Sutherland Shire Council workers will use a high pressure steam machine as an alternative to glyphosate products to kill weeds near schools, hospitals, child care centres and shopping centres.
The council decided in June, following complaints by many residents and moves by other councils, to phase out glyphosate products "when practical" because of safety concerns.
Glyphosate is an active ingredient of commonly used Roundup. The council uses a similar product, Clear-Up Bio 360.
A progress report provided to the last council meeting said the parks operations unit had trialled two alternate organic based weed control products and was about to commission a third option - a recently acquired steam weeder unit.
The report said steam cleaner was being fitted to a vehicle and, once installed, would be used as an alternative to glyphosate "in sensitive areas such as near schools, hospitals, child care centres and shopping centres".

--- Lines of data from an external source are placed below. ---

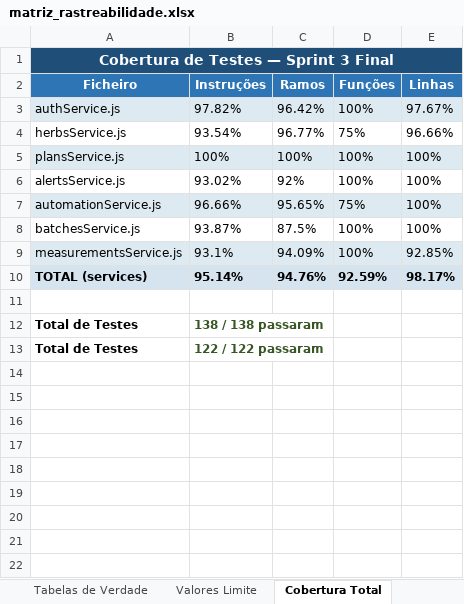
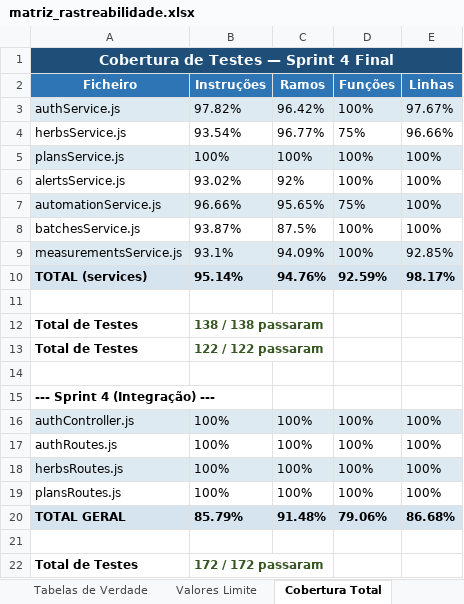
Before and after one commit to GoncaloSilvaCorreia/greenherb-api, an Excel workbook: matriz_rastreabilidade.xlsx, sheet Cobertura Total, drawn as a sheet; values as stored, in another font and other column widths than the file's, no borders; the diff names each change by its address in the sheet, - before the commit and + after, or states it on an @@ line.

Commit message:
Sprint 4 - Matriz .md e .xlsx atualizados

```diff
--- a/matriz_rastreabilidade.xlsx (sheet Cobertura Total)
+++ b/matriz_rastreabilidade.xlsx (sheet Cobertura Total)
-A1 (Ficheiro): Cobertura de Testes — Sprint 3 Final
+A1 (Ficheiro): Cobertura de Testes — Sprint 4 Final
+row 14: (empty)
+row 15: --- Sprint 4 (Integração) ---
+row 16: authController.js | 100% | 100% | 100% | 100%
+row 17: authRoutes.js | 100% | 100% | 100% | 100%
+row 18: herbsRoutes.js | 100% | 100% | 100% | 100%
+row 19: plansRoutes.js | 100% | 100% | 100% | 100%
+row 20: TOTAL GERAL | 85.79% | 91.48% | 79.06% | 86.68%
+row 21: (empty)
+row 22: Total de Testes | 172 / 172 passaram
```
Also changed, not shown: sheet Tabela Inversa, other sheet tabs, 1 other file.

The report said an organic weedkiller Slasher had been trialled earlier at Camellia Gardens and again, since August, 2019, at the council's parks operations depot "with limited success".
"Preliminary results indicate Slasher is very effective in killing the leaf of the weed, however regrowth of the leaf appears after two to three weeks as the product does not appear to affect the root system of the weed," staff advised.
The report said another organic weedkiller, Bio Weed, had commenced in August 2019 around the council depot "with early results indicating a slow weed kill".
"It is too early at this stage to determine if the weeds will return but this will continue to be monitored," it concluded.
The report said a trial of Arsenal Super Herbicide was considered, but a risk assessment "deemed the product as unsuitable for use in accordance with council's workplace health and safety systems".
Staff continued to press for the option of glyphosate products, saying "selective use remains an effective tool in council's suite of management practices", enabling it to meet its legislative requirements.